◆ **WORK TO COMPLETE**: Pull every line containing the word "Income" out of the material below.

___ EXERCISE MATERIALS

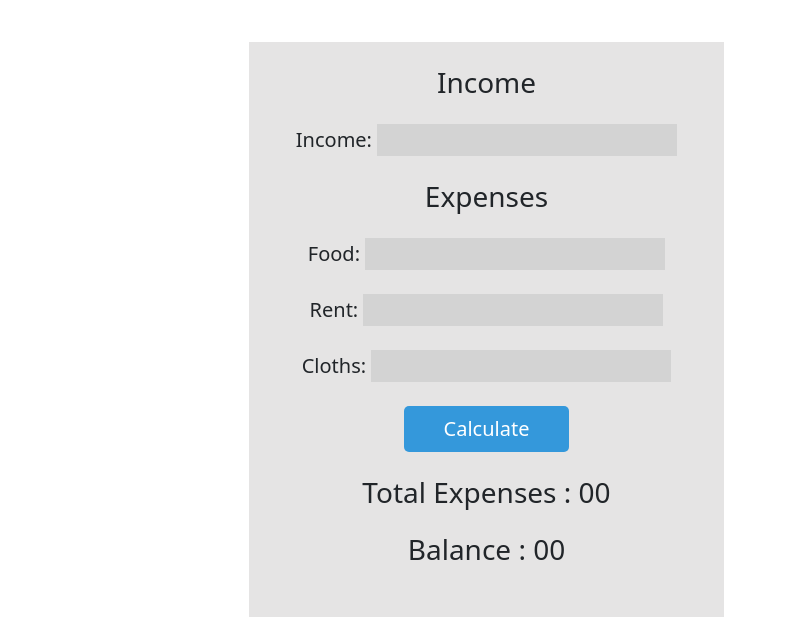
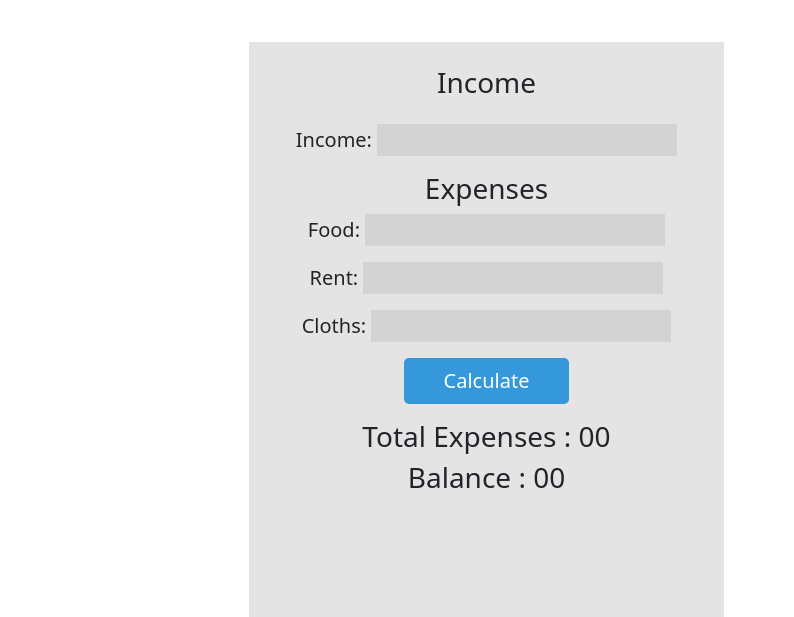
Before and after one commit to Arahman75/money-expenses-and-saveing, a plain HTML site: page index.html in a window 1280 px wide. Shown: the part 68-685 px from the top of the page, 486-1280 px from the left. Drawn offline with nearby package versions, Linux system fonts and the light colour scheme.

Commit message:
change bootstrap

```diff
--- a/index.html
+++ b/index.html
@@ -21,15 +21,15 @@
                     </div>
                     <div class="col-5 "style="height: 960px; background-color:rgba(224, 223, 223, 0.818);" >
                         <h3 class="text-center mt-4">Income</h3>
-                     <div class="form">
-                        <p class="text-center mt-4 ">Income: <input id="income-input" type="text"></p>
-                        <h3 class="text-center mt-4">Expenses</h3>
-                        <p class="text-center mt-4">Food: <input id="food-rent" type="text"></p>
-                        <p class="text-center mt-4">Rent: <input id="house-rent" type="text"></p>
-                        <p class="text-center mt-4">Cloths: <input id="cloths-rent" type="text"></p>
-                       <p class="text-center mt-4"> <button id="submit-button" type="submit">Calculate</button></p>
-                        <h3 class="text-center mt-4">Total Expenses : <span id="total-expenses">00</span></h3>
-                        <h3 class="text-center mt-4">Balance : <span id="balance">00</span></h3>
+                     <div class="form text-center mt-4">
+                        <p>Income: <input id="income-input" type="text"></p>
+                        <h3>Expenses</h3>
+                        <p>Food: <input id="food-rent" type="text"></p>
+                        <p>Rent: <input id="house-rent" type="text"></p>
+                        <p>Cloths: <input id="cloths-rent" type="text"></p>
+                       <p> <button id="submit-button" type="submit">Calculate</button></p>
+                        <h3>Total Expenses : <span id="total-expenses">00</span></h3>
+                        <h3>Balance : <span id="balance">00</span></h3>
 
                      </div>
 
```
Also changed, not shown: js/index.js (+10 -2 lines).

______

◆ **ANSWER TO THIS TASK**:
                         <h3 class="text-center mt-4">Income</h3>
-                        <p class="text-center mt-4 ">Income: <input id="income-input" type="text"></p>
+                        <p>Income: <input id="income-input" type="text"></p>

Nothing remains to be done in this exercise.